Aim of the exercise: Your copy should match the entries exactly, with the pictures left out.

Provided entries:
╭──
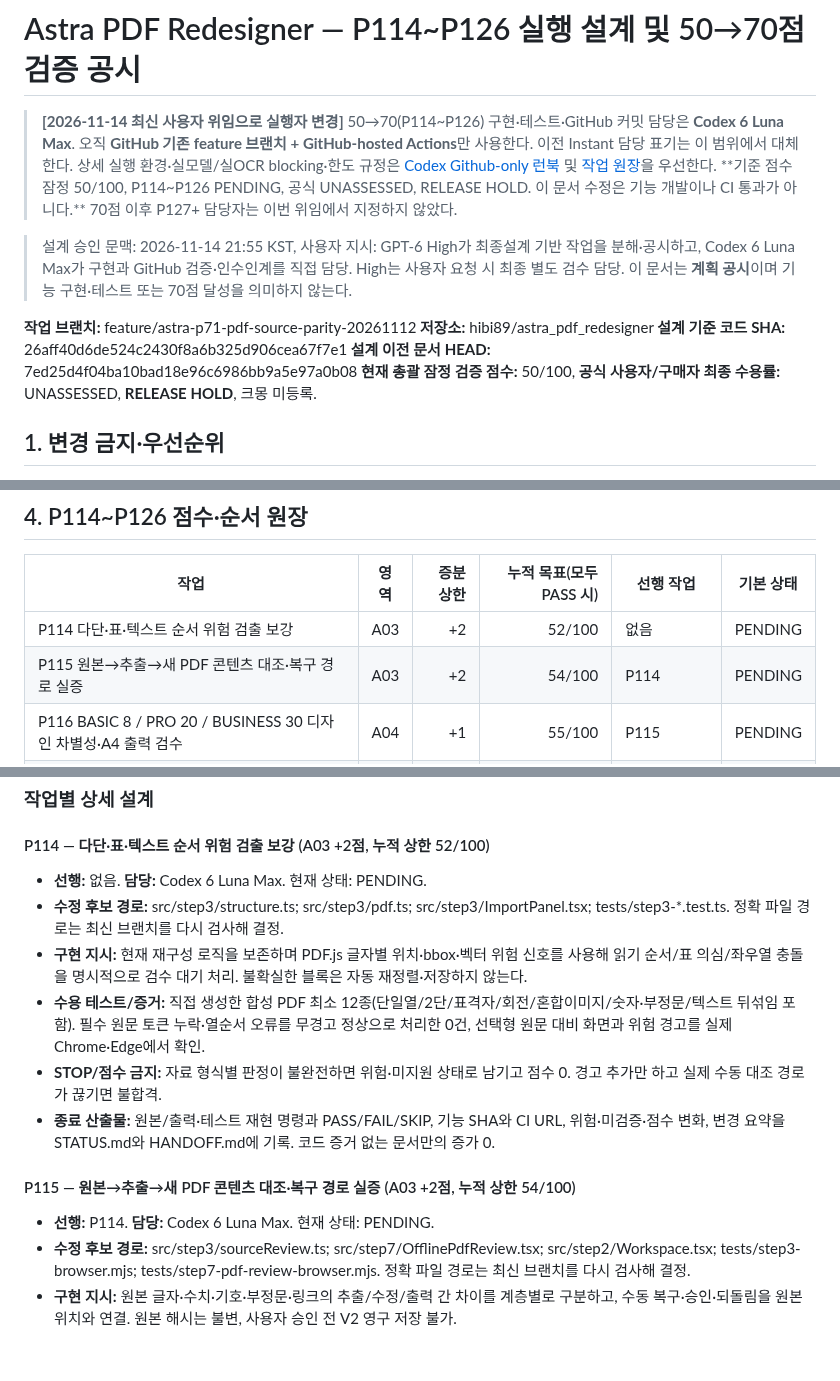
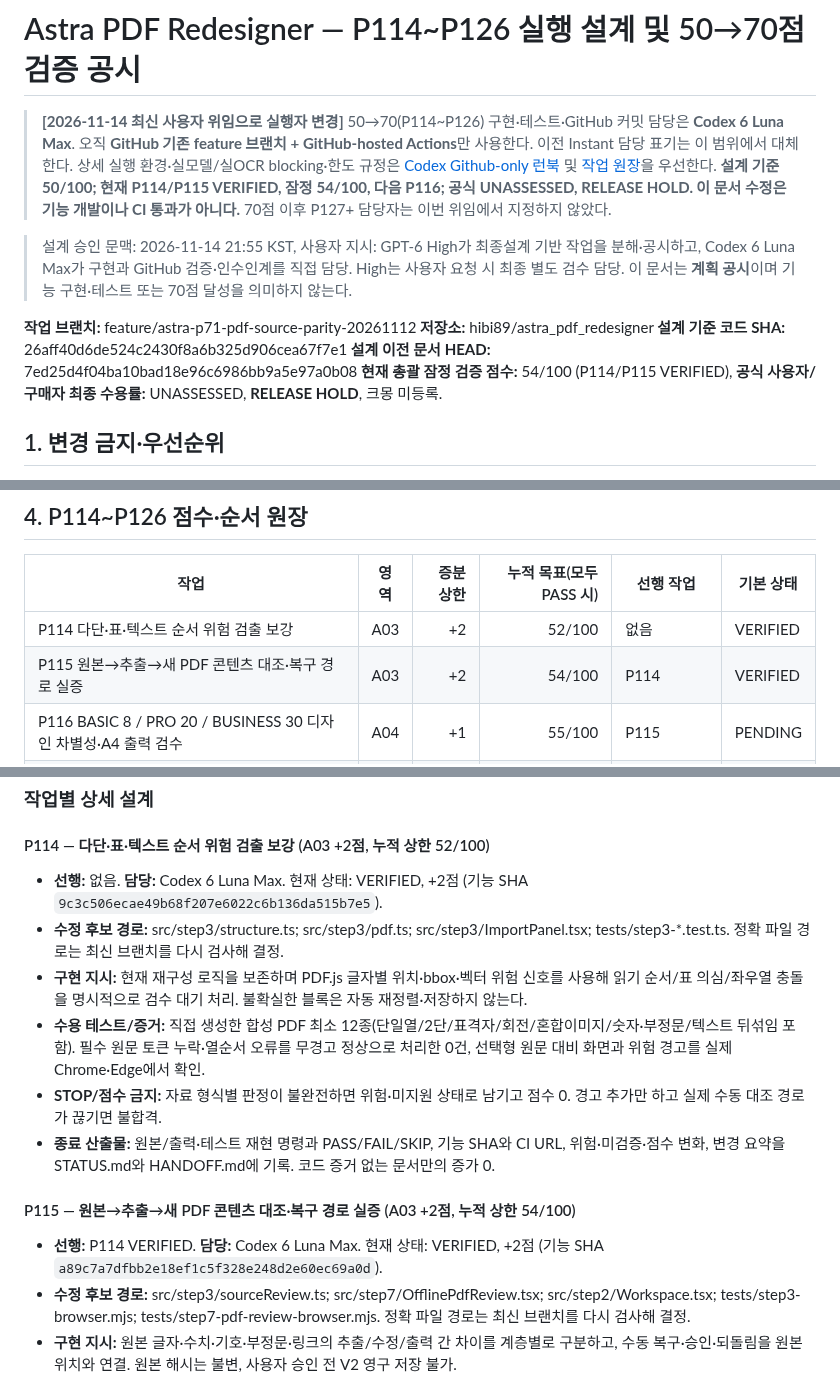
Before and after one commit to hibi89/astra_pdf_redesigner, a Markdown page: docs/commercial/ASTRA_P114_P126_50_TO_70_EXECUTION_PLAN_20261114.md, 3 parts joined by grey strips. Rendered like a GitHub page; blank space fills up the shorter version.

Commit message:
P115: record verified progress and next gate

```diff
--- a/docs/commercial/ASTRA_P114_P126_50_TO_70_EXECUTION_PLAN_20261114.md
+++ b/docs/commercial/ASTRA_P114_P126_50_TO_70_EXECUTION_PLAN_20261114.md
@@ -1,6 +1,6 @@
 # Astra PDF Redesigner — P114~P126 실행 설계 및 50→70점 검증 공시
 
-> **[2026-11-14 최신 사용자 위임으로 실행자 변경]** 50→70(P114~P126) 구현·테스트·GitHub 커밋 담당은 **Codex 6 Luna Max**. 오직 **GitHub 기존 feature 브랜치 + GitHub-hosted Actions**만 사용한다. 이전 Instant 담당 표기는 이 범위에서 대체한다. 상세 실행 환경·실모델/실OCR blocking·한도 규정은 [Codex Github-only 런북](ASTRA_CODEX_LUNA_MAX_GITHUB_ONLY_P114_P126_20261114.md) 및 [작업 원장](ASTRA_P114_P126_TASK_REGISTER_20261114.json)을 우선한다. **기준 점수 잠정 50/100, P114~P126 PENDING, 공식 UNASSESSED, RELEASE HOLD. 이 문서 수정은 기능 개발이나 CI 통과가 아니다.** 70점 이후 P127+ 담당자는 이번 위임에서 지정하지 않았다.
+> **[2026-11-14 최신 사용자 위임으로 실행자 변경]** 50→70(P114~P126) 구현·테스트·GitHub 커밋 담당은 **Codex 6 Luna Max**. 오직 **GitHub 기존 feature 브랜치 + GitHub-hosted Actions**만 사용한다. 이전 Instant 담당 표기는 이 범위에서 대체한다. 상세 실행 환경·실모델/실OCR blocking·한도 규정은 [Codex Github-only 런북](ASTRA_CODEX_LUNA_MAX_GITHUB_ONLY_P114_P126_20261114.md) 및 [작업 원장](ASTRA_P114_P126_TASK_REGISTER_20261114.json)을 우선한다. **설계 기준 50/100; 현재 P114/P115 VERIFIED, 잠정 54/100, 다음 P116; 공식 UNASSESSED, RELEASE HOLD. 이 문서 수정은 기능 개발이나 CI 통과가 아니다.** 70점 이후 P127+ 담당자는 이번 위임에서 지정하지 않았다.
 
 
 > 설계 승인 문맥: 2026-11-14 21:55 KST, 사용자 지시: GPT-6 High가 최종설계 기반 작업을 분해·공시하고, Codex 6 Luna Max가 구현과 GitHub 검증·인수인계를 직접 담당. High는 사용자 요청 시 최종 별도 검수 담당. 이 문서는 **계획 공시**이며 기능 구현·테스트 또는 70점 달성을 의미하지 않는다.
@@ -9,7 +9,7 @@
 **저장소:** hibi89/astra_pdf_redesigner
 **설계 기준 코드 SHA:** 26aff40d6de524c2430f8a6b325d906cea67f7e1
 **설계 이전 문서 HEAD:** 7ed25d4f04ba10bad18e96c6986bb9a5e97a0b08
-**현재 총괄 잠정 검증 점수:** 50/100, **공식 사용자/구매자 최종 수용률:** UNASSESSED, **RELEASE HOLD**, 크몽 미등록.
+**현재 총괄 잠정 검증 점수:** 54/100 (P114/P115 VERIFIED), **공식 사용자/구매자 최종 수용률:** UNASSESSED, **RELEASE HOLD**, 크몽 미등록.
 
 ## 1. 변경 금지·우선순위
 
@@ -53,8 +53,8 @@
 
 | 작업 | 영역 | 증분 상한 | 누적 목표(모두 PASS 시) | 선행 작업 | 기본 상태 |
 |---|---|---:|---:|---|---|
-| P114 다단·표·텍스트 순서 위험 검출 보강 | A03 | +2 | 52/100 | 없음 | PENDING |
-| P115 원본→추출→새 PDF 콘텐츠 대조·복구 경로 실증 | A03 | +2 | 54/100 | P114 | PENDING |
+| P114 다단·표·텍스트 순서 위험 검출 보강 | A03 | +2 | 52/100 | 없음 | VERIFIED |
+| P115 원본→추출→새 PDF 콘텐츠 대조·복구 경로 실증 | A03 | +2 | 54/100 | P114 | VERIFIED |
 | P116 BASIC 8 / PRO 20 / BUSINESS 30 디자인 차별성·A4 출력 검수 | A04 | +1 | 55/100 | P115 | PENDING |
 | P117 BUSINESS 다중 문서 브랜드 반복 출력 및 SKU 우회 회귀 | A04 | +1 | 56/100 | P116 | PENDING |
 | P118 로컬 레퍼런스 분석→비파괴 적용·재현성 강화 | A05 | +1 | 57/100 | P116 | PENDING |
@@ -71,7 +71,7 @@
 
 #### P114 — 다단·표·텍스트 순서 위험 검출 보강 (A03 +2점, 누적 상한 52/100)
 
-- **선행:** 없음. **담당:** Codex 6 Luna Max. 현재 상태: PENDING.
+- **선행:** 없음. **담당:** Codex 6 Luna Max. 현재 상태: VERIFIED, +2점 (기능 SHA `9c3c506ecae49b68f207e6022c6b136da515b7e5`).
 - **수정 후보 경로:** src/step3/structure.ts; src/step3/pdf.ts; src/step3/ImportPanel.tsx; tests/step3-*.test.ts. 정확 파일 경로는 최신 브랜치를 다시 검사해 결정.
 - **구현 지시:** 현재 재구성 로직을 보존하며 PDF.js 글자별 위치·bbox·벡터 위험 신호를 사용해 읽기 순서/표 의심/좌우열 충돌을 명시적으로 검수 대기 처리. 불확실한 블록은 자동 재정렬·저장하지 않는다.
 - **수용 테스트/증거:** 직접 생성한 합성 PDF 최소 12종(단일열/2단/표격자/회전/혼합이미지/숫자·부정문/텍스트 뒤섞임 포함). 필수 원문 토큰 누락·열순서 오류를 무경고 정상으로 처리한 0건, 선택형 원문 대비 화면과 위험 경고를 실제 Chrome·Edge에서 확인.
@@ -80,7 +80,7 @@
 
 #### P115 — 원본→추출→새 PDF 콘텐츠 대조·복구 경로 실증 (A03 +2점, 누적 상한 54/100)
 
-- **선행:** P114. **담당:** Codex 6 Luna Max. 현재 상태: PENDING.
+- **선행:** P114 VERIFIED. **담당:** Codex 6 Luna Max. 현재 상태: VERIFIED, +2점 (기능 SHA `a89c7a7dfbb2e18ef1c5f328e248d2e60ec69a0d`).
 - **수정 후보 경로:** src/step3/sourceReview.ts; src/step7/OfflinePdfReview.tsx; src/step2/Workspace.tsx; tests/step3-browser.mjs; tests/step7-pdf-review-browser.mjs. 정확 파일 경로는 최신 브랜치를 다시 검사해 결정.
 - **구현 지시:** 원본 글자·수치·기호·부정문·링크의 추출/수정/출력 간 차이를 계층별로 구분하고, 수동 복구·승인·되돌림을 원본 위치와 연결. 원본 해시는 불변, 사용자 승인 전 V2 영구 저장 불가.
 - **수용 테스트/증거:** 난이도 있는 합성 PDF 최소 15건의 실제 소스/출력 A4 대조. 금액·날짜·부정 변경 0건 무승인 출력; 누락·중복 탐지가 실패한 사례는 미지원/수동대조 처리; 취소·오류 후 V1/V2 및 원본 SHA 유지.
```
Also changed, not shown: other parts of docs/commercial/ASTRA_P114_P126_50_TO_70_EXECUTION_PLAN_20261114.md (+1 -1 lines).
╰──
Problem solution:
Before and after one commit to hibi89/astra_pdf_redesigner, a Markdown page: docs/commercial/ASTRA_P114_P126_50_TO_70_EXECUTION_PLAN_20261114.md, 3 parts joined by grey strips. Rendered like a GitHub page; blank space fills up the shorter version.

Commit message:
P115: record verified progress and next gate

```diff
--- a/docs/commercial/ASTRA_P114_P126_50_TO_70_EXECUTION_PLAN_20261114.md
+++ b/docs/commercial/ASTRA_P114_P126_50_TO_70_EXECUTION_PLAN_20261114.md
@@ -1,6 +1,6 @@
 # Astra PDF Redesigner — P114~P126 실행 설계 및 50→70점 검증 공시
 
-> **[2026-11-14 최신 사용자 위임으로 실행자 변경]** 50→70(P114~P126) 구현·테스트·GitHub 커밋 담당은 **Codex 6 Luna Max**. 오직 **GitHub 기존 feature 브랜치 + GitHub-hosted Actions**만 사용한다. 이전 Instant 담당 표기는 이 범위에서 대체한다. 상세 실행 환경·실모델/실OCR blocking·한도 규정은 [Codex Github-only 런북](ASTRA_CODEX_LUNA_MAX_GITHUB_ONLY_P114_P126_20261114.md) 및 [작업 원장](ASTRA_P114_P126_TASK_REGISTER_20261114.json)을 우선한다. **기준 점수 잠정 50/100, P114~P126 PENDING, 공식 UNASSESSED, RELEASE HOLD. 이 문서 수정은 기능 개발이나 CI 통과가 아니다.** 70점 이후 P127+ 담당자는 이번 위임에서 지정하지 않았다.
+> **[2026-11-14 최신 사용자 위임으로 실행자 변경]** 50→70(P114~P126) 구현·테스트·GitHub 커밋 담당은 **Codex 6 Luna Max**. 오직 **GitHub 기존 feature 브랜치 + GitHub-hosted Actions**만 사용한다. 이전 Instant 담당 표기는 이 범위에서 대체한다. 상세 실행 환경·실모델/실OCR blocking·한도 규정은 [Codex Github-only 런북](ASTRA_CODEX_LUNA_MAX_GITHUB_ONLY_P114_P126_20261114.md) 및 [작업 원장](ASTRA_P114_P126_TASK_REGISTER_20261114.json)을 우선한다. **설계 기준 50/100; 현재 P114/P115 VERIFIED, 잠정 54/100, 다음 P116; 공식 UNASSESSED, RELEASE HOLD. 이 문서 수정은 기능 개발이나 CI 통과가 아니다.** 70점 이후 P127+ 담당자는 이번 위임에서 지정하지 않았다.
 
 
 > 설계 승인 문맥: 2026-11-14 21:55 KST, 사용자 지시: GPT-6 High가 최종설계 기반 작업을 분해·공시하고, Codex 6 Luna Max가 구현과 GitHub 검증·인수인계를 직접 담당. High는 사용자 요청 시 최종 별도 검수 담당. 이 문서는 **계획 공시**이며 기능 구현·테스트 또는 70점 달성을 의미하지 않는다.
@@ -9,7 +9,7 @@
 **저장소:** hibi89/astra_pdf_redesigner
 **설계 기준 코드 SHA:** 26aff40d6de524c2430f8a6b325d906cea67f7e1
 **설계 이전 문서 HEAD:** 7ed25d4f04ba10bad18e96c6986bb9a5e97a0b08
-**현재 총괄 잠정 검증 점수:** 50/100, **공식 사용자/구매자 최종 수용률:** UNASSESSED, **RELEASE HOLD**, 크몽 미등록.
+**현재 총괄 잠정 검증 점수:** 54/100 (P114/P115 VERIFIED), **공식 사용자/구매자 최종 수용률:** UNASSESSED, **RELEASE HOLD**, 크몽 미등록.
 
 ## 1. 변경 금지·우선순위
 
@@ -53,8 +53,8 @@
 
 | 작업 | 영역 | 증분 상한 | 누적 목표(모두 PASS 시) | 선행 작업 | 기본 상태 |
 |---|---|---:|---:|---|---|
-| P114 다단·표·텍스트 순서 위험 검출 보강 | A03 | +2 | 52/100 | 없음 | PENDING |
-| P115 원본→추출→새 PDF 콘텐츠 대조·복구 경로 실증 | A03 | +2 | 54/100 | P114 | PENDING |
+| P114 다단·표·텍스트 순서 위험 검출 보강 | A03 | +2 | 52/100 | 없음 | VERIFIED |
+| P115 원본→추출→새 PDF 콘텐츠 대조·복구 경로 실증 | A03 | +2 | 54/100 | P114 | VERIFIED |
 | P116 BASIC 8 / PRO 20 / BUSINESS 30 디자인 차별성·A4 출력 검수 | A04 | +1 | 55/100 | P115 | PENDING |
 | P117 BUSINESS 다중 문서 브랜드 반복 출력 및 SKU 우회 회귀 | A04 | +1 | 56/100 | P116 | PENDING |
 | P118 로컬 레퍼런스 분석→비파괴 적용·재현성 강화 | A05 | +1 | 57/100 | P116 | PENDING |
@@ -71,7 +71,7 @@
 
 #### P114 — 다단·표·텍스트 순서 위험 검출 보강 (A03 +2점, 누적 상한 52/100)
 
-- **선행:** 없음. **담당:** Codex 6 Luna Max. 현재 상태: PENDING.
+- **선행:** 없음. **담당:** Codex 6 Luna Max. 현재 상태: VERIFIED, +2점 (기능 SHA `9c3c506ecae49b68f207e6022c6b136da515b7e5`).
 - **수정 후보 경로:** src/step3/structure.ts; src/step3/pdf.ts; src/step3/ImportPanel.tsx; tests/step3-*.test.ts. 정확 파일 경로는 최신 브랜치를 다시 검사해 결정.
 - **구현 지시:** 현재 재구성 로직을 보존하며 PDF.js 글자별 위치·bbox·벡터 위험 신호를 사용해 읽기 순서/표 의심/좌우열 충돌을 명시적으로 검수 대기 처리. 불확실한 블록은 자동 재정렬·저장하지 않는다.
 - **수용 테스트/증거:** 직접 생성한 합성 PDF 최소 12종(단일열/2단/표격자/회전/혼합이미지/숫자·부정문/텍스트 뒤섞임 포함). 필수 원문 토큰 누락·열순서 오류를 무경고 정상으로 처리한 0건, 선택형 원문 대비 화면과 위험 경고를 실제 Chrome·Edge에서 확인.
@@ -80,7 +80,7 @@
 
 #### P115 — 원본→추출→새 PDF 콘텐츠 대조·복구 경로 실증 (A03 +2점, 누적 상한 54/100)
 
-- **선행:** P114. **담당:** Codex 6 Luna Max. 현재 상태: PENDING.
+- **선행:** P114 VERIFIED. **담당:** Codex 6 Luna Max. 현재 상태: VERIFIED, +2점 (기능 SHA `a89c7a7dfbb2e18ef1c5f328e248d2e60ec69a0d`).
 - **수정 후보 경로:** src/step3/sourceReview.ts; src/step7/OfflinePdfReview.tsx; src/step2/Workspace.tsx; tests/step3-browser.mjs; tests/step7-pdf-review-browser.mjs. 정확 파일 경로는 최신 브랜치를 다시 검사해 결정.
 - **구현 지시:** 원본 글자·수치·기호·부정문·링크의 추출/수정/출력 간 차이를 계층별로 구분하고, 수동 복구·승인·되돌림을 원본 위치와 연결. 원본 해시는 불변, 사용자 승인 전 V2 영구 저장 불가.
 - **수용 테스트/증거:** 난이도 있는 합성 PDF 최소 15건의 실제 소스/출력 A4 대조. 금액·날짜·부정 변경 0건 무승인 출력; 누락·중복 탐지가 실패한 사례는 미지원/수동대조 처리; 취소·오류 후 V1/V2 및 원본 SHA 유지.
```
Also changed, not shown: other parts of docs/commercial/ASTRA_P114_P126_50_TO_70_EXECUTION_PLAN_20261114.md (+1 -1 lines).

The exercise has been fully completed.